**DATA FOR THIS TASK**
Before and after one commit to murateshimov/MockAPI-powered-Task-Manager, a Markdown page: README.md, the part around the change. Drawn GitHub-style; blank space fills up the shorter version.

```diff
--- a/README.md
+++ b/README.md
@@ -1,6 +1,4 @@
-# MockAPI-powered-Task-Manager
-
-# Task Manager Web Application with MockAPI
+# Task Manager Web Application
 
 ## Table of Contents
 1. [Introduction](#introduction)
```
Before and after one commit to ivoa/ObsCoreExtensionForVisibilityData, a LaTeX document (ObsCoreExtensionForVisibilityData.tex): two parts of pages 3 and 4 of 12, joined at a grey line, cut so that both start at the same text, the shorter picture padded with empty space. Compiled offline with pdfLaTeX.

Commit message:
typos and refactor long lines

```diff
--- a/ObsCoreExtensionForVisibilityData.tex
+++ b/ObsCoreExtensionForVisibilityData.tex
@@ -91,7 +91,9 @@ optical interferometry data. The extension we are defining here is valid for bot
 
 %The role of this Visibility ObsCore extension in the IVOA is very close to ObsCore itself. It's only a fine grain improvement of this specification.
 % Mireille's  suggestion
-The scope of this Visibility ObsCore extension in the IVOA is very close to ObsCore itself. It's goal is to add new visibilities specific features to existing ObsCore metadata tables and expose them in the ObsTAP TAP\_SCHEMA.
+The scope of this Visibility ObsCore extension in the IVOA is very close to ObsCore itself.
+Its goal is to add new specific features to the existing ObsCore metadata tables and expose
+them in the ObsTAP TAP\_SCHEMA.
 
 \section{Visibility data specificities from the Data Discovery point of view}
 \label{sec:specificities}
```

**REQUIRED ACTION**
Lines containing the word "Manager" are to be tallied across the entries above; give only the resulting count.

**EXERCISE ANSWER**
4